» EXERCISE INSTRUCTIONS
Set down a faithful copy of every record below, with no images.

*** Opening of INPUT MATERIAL ***

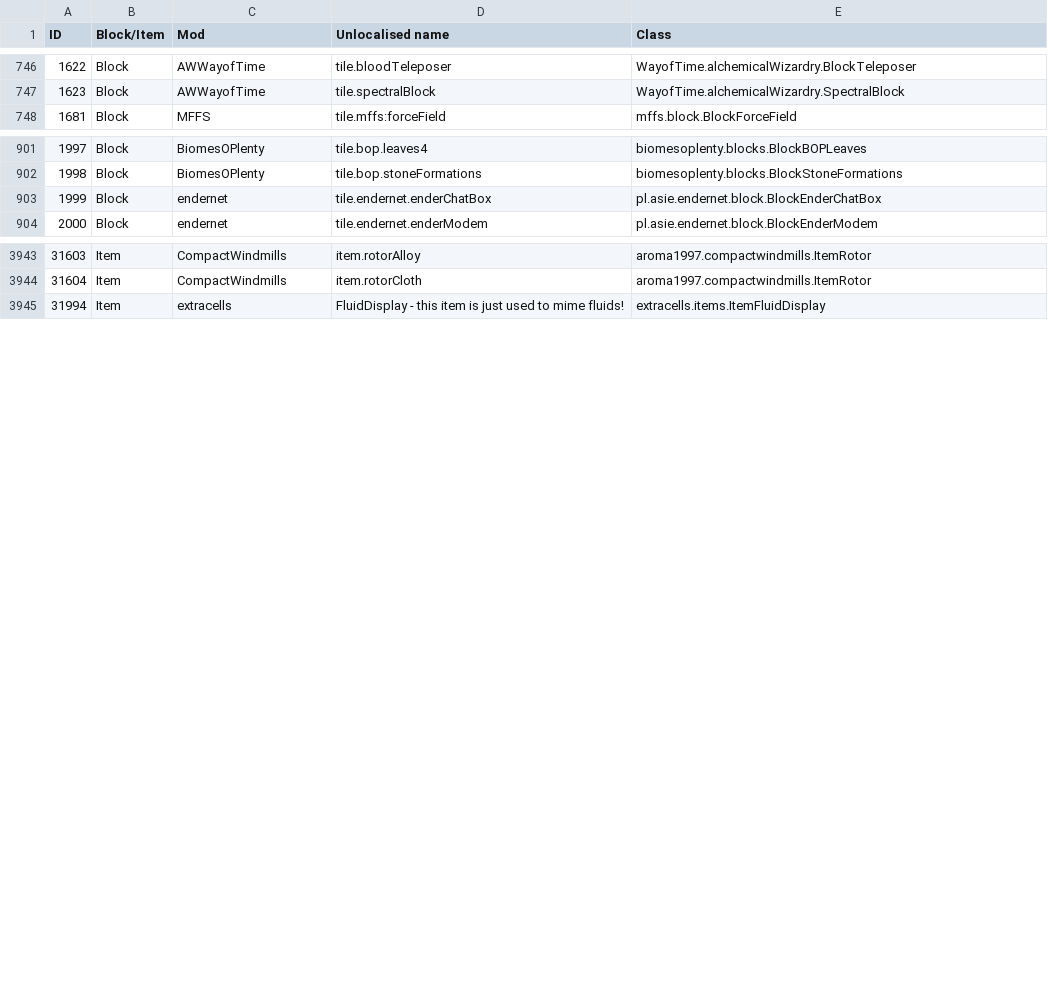
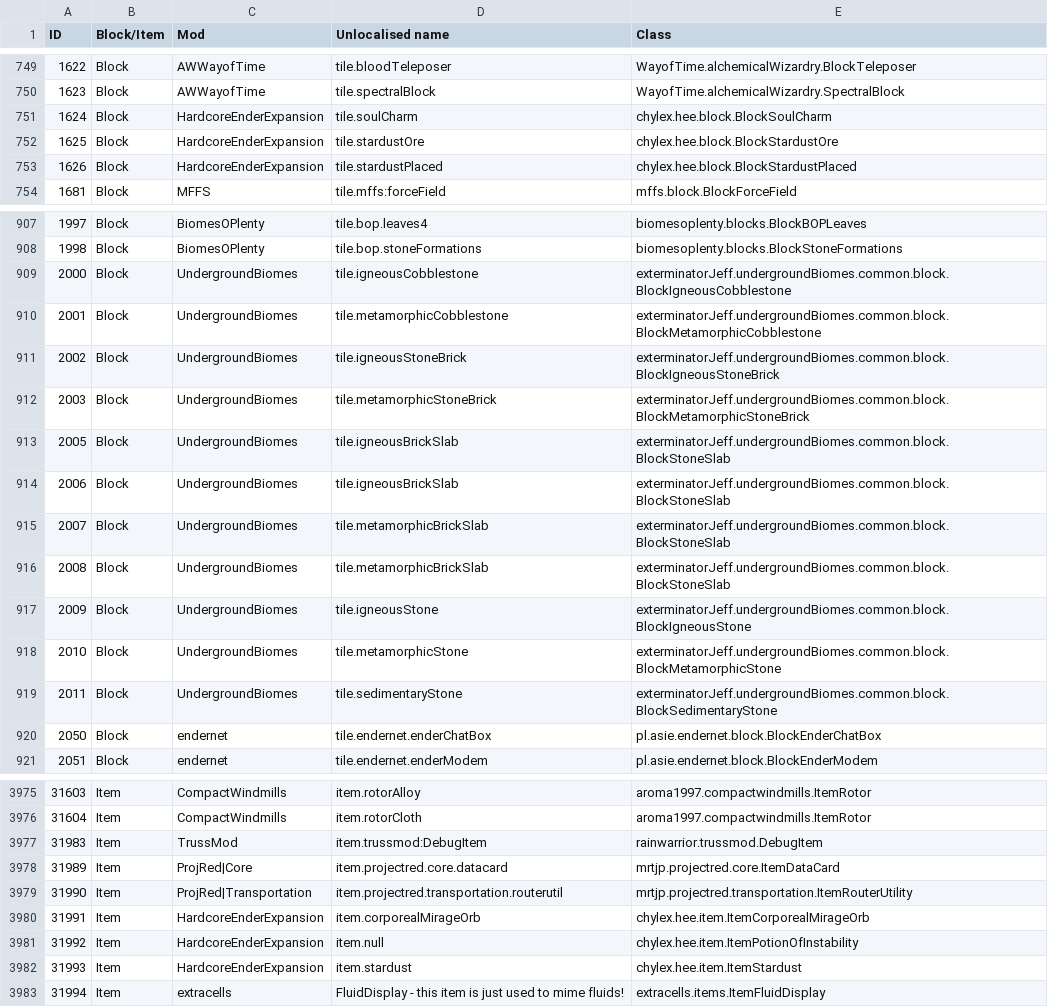
Before and after one commit to KirinDave/ResonantRise, a CSV file: IDMaps/item.csv, drawn as a sheet; only a part is shown, gaps mark what is left out; addresses are those after the commit; the diff covers the shown part only; the diff names each change by its address in the sheet, - before the commit and + after, or states it on an @@ line.

```diff
--- a/IDMaps/item.csv
+++ b/IDMaps/item.csv
+row 751: 1624 | Block | HardcoreEnderExpansion | tile.soulCharm | chylex.hee.block.BlockSoulCharm
+row 752: 1625 | Block | HardcoreEnderExpansion | tile.stardustOre | chylex.hee.block.BlockStardustOre
+row 753: 1626 | Block | HardcoreEnderExpansion | tile.stardustPlaced | chylex.hee.block.BlockStardustPlaced
+row 909: 2000 | Block | UndergroundBiomes | tile.igneousCobblestone | exterminatorJeff.undergroundBiomes.common.block.BlockIgneousCobblestone
+row 910: 2001 | Block | UndergroundBiomes | tile.metamorphicCobblestone | exterminatorJeff.undergroundBiomes.common.block.BlockMetamorphicCobblestone
+row 911: 2002 | Block | UndergroundBiomes | tile.igneousStoneBrick | exterminatorJeff.undergroundBiomes.common.block.BlockIgneousStoneBrick
+row 912: 2003 | Block | UndergroundBiomes | tile.metamorphicStoneBrick | exterminatorJeff.undergroundBiomes.common.block.BlockMetamorphicStoneBrick
+row 913: 2005 | Block | UndergroundBiomes | tile.igneousBrickSlab | exterminatorJeff.undergroundBiomes.common.block.BlockStoneSlab
+row 914: 2006 | Block | UndergroundBiomes | tile.igneousBrickSlab | exterminatorJeff.undergroundBiomes.common.block.BlockStoneSlab
+row 915: 2007 | Block | UndergroundBiomes | tile.metamorphicBrickSlab | exterminatorJeff.undergroundBiomes.common.block.BlockStoneSlab
+row 916: 2008 | Block | UndergroundBiomes | tile.metamorphicBrickSlab | exterminatorJeff.undergroundBiomes.common.block.BlockStoneSlab
+row 917: 2009 | Block | UndergroundBiomes | tile.igneousStone | exterminatorJeff.undergroundBiomes.common.block.BlockIgneousStone
+row 918: 2010 | Block | UndergroundBiomes | tile.metamorphicStone | exterminatorJeff.undergroundBiomes.common.block.BlockMetamorphicStone
+row 919: 2011 | Block | UndergroundBiomes | tile.sedimentaryStone | exterminatorJeff.undergroundBiomes.common.block.BlockSedimentaryStone
@@ column A (ID) renumbered between rows 920 and 923 @@
+row 3977: 31983 | Item | TrussMod | item.trussmod:DebugItem | rainwarrior.trussmod.DebugItem
+row 3978: 31989 | Item | ProjRed|Core | item.projectred.core.datacard | mrtjp.projectred.core.ItemDataCard
+row 3979: 31990 | Item | ProjRed|Transportation | item.projectred.transportation.routerutil | mrtjp.projectred.transportation.ItemRouterUtility
+row 3980: 31991 | Item | HardcoreEnderExpansion | item.corporealMirageOrb | chylex.hee.item.ItemCorporealMirageOrb
+row 3981: 31992 | Item | HardcoreEnderExpansion | item.null | chylex.hee.item.ItemPotionOfInstability
+row 3982: 31993 | Item | HardcoreEnderExpansion | item.stardust | chylex.hee.item.ItemStardust
```
Also changed, not shown: 18 added rows and 7 edited cells elsewhere in this file, 1 other file.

*** Close of INPUT MATERIAL ***

» YOUR SOLUTION
Before and after one commit to KirinDave/ResonantRise, a CSV file: IDMaps/item.csv, drawn as a sheet; only a part is shown, gaps mark what is left out; addresses are those after the commit; the diff covers the shown part only; the diff names each change by its address in the sheet, - before the commit and + after, or states it on an @@ line.

```diff
--- a/IDMaps/item.csv
+++ b/IDMaps/item.csv
+row 751: 1624 | Block | HardcoreEnderExpansion | tile.soulCharm | chylex.hee.block.BlockSoulCharm
+row 752: 1625 | Block | HardcoreEnderExpansion | tile.stardustOre | chylex.hee.block.BlockStardustOre
+row 753: 1626 | Block | HardcoreEnderExpansion | tile.stardustPlaced | chylex.hee.block.BlockStardustPlaced
+row 909: 2000 | Block | UndergroundBiomes | tile.igneousCobblestone | exterminatorJeff.undergroundBiomes.common.block.BlockIgneousCobblestone
+row 910: 2001 | Block | UndergroundBiomes | tile.metamorphicCobblestone | exterminatorJeff.undergroundBiomes.common.block.BlockMetamorphicCobblestone
+row 911: 2002 | Block | UndergroundBiomes | tile.igneousStoneBrick | exterminatorJeff.undergroundBiomes.common.block.BlockIgneousStoneBrick
+row 912: 2003 | Block | UndergroundBiomes | tile.metamorphicStoneBrick | exterminatorJeff.undergroundBiomes.common.block.BlockMetamorphicStoneBrick
+row 913: 2005 | Block | UndergroundBiomes | tile.igneousBrickSlab | exterminatorJeff.undergroundBiomes.common.block.BlockStoneSlab
+row 914: 2006 | Block | UndergroundBiomes | tile.igneousBrickSlab | exterminatorJeff.undergroundBiomes.common.block.BlockStoneSlab
+row 915: 2007 | Block | UndergroundBiomes | tile.metamorphicBrickSlab | exterminatorJeff.undergroundBiomes.common.block.BlockStoneSlab
+row 916: 2008 | Block | UndergroundBiomes | tile.metamorphicBrickSlab | exterminatorJeff.undergroundBiomes.common.block.BlockStoneSlab
+row 917: 2009 | Block | UndergroundBiomes | tile.igneousStone | exterminatorJeff.undergroundBiomes.common.block.BlockIgneousStone
+row 918: 2010 | Block | UndergroundBiomes | tile.metamorphicStone | exterminatorJeff.undergroundBiomes.common.block.BlockMetamorphicStone
+row 919: 2011 | Block | UndergroundBiomes | tile.sedimentaryStone | exterminatorJeff.undergroundBiomes.common.block.BlockSedimentaryStone
@@ column A (ID) renumbered between rows 920 and 923 @@
+row 3977: 31983 | Item | TrussMod | item.trussmod:DebugItem | rainwarrior.trussmod.DebugItem
+row 3978: 31989 | Item | ProjRed|Core | item.projectred.core.datacard | mrtjp.projectred.core.ItemDataCard
+row 3979: 31990 | Item | ProjRed|Transportation | item.projectred.transportation.routerutil | mrtjp.projectred.transportation.ItemRouterUtility
+row 3980: 31991 | Item | HardcoreEnderExpansion | item.corporealMirageOrb | chylex.hee.item.ItemCorporealMirageOrb
+row 3981: 31992 | Item | HardcoreEnderExpansion | item.null | chylex.hee.item.ItemPotionOfInstability
+row 3982: 31993 | Item | HardcoreEnderExpansion | item.stardust | chylex.hee.item.ItemStardust
```
Also changed, not shown: 18 added rows and 7 edited cells elsewhere in this file, 1 other file.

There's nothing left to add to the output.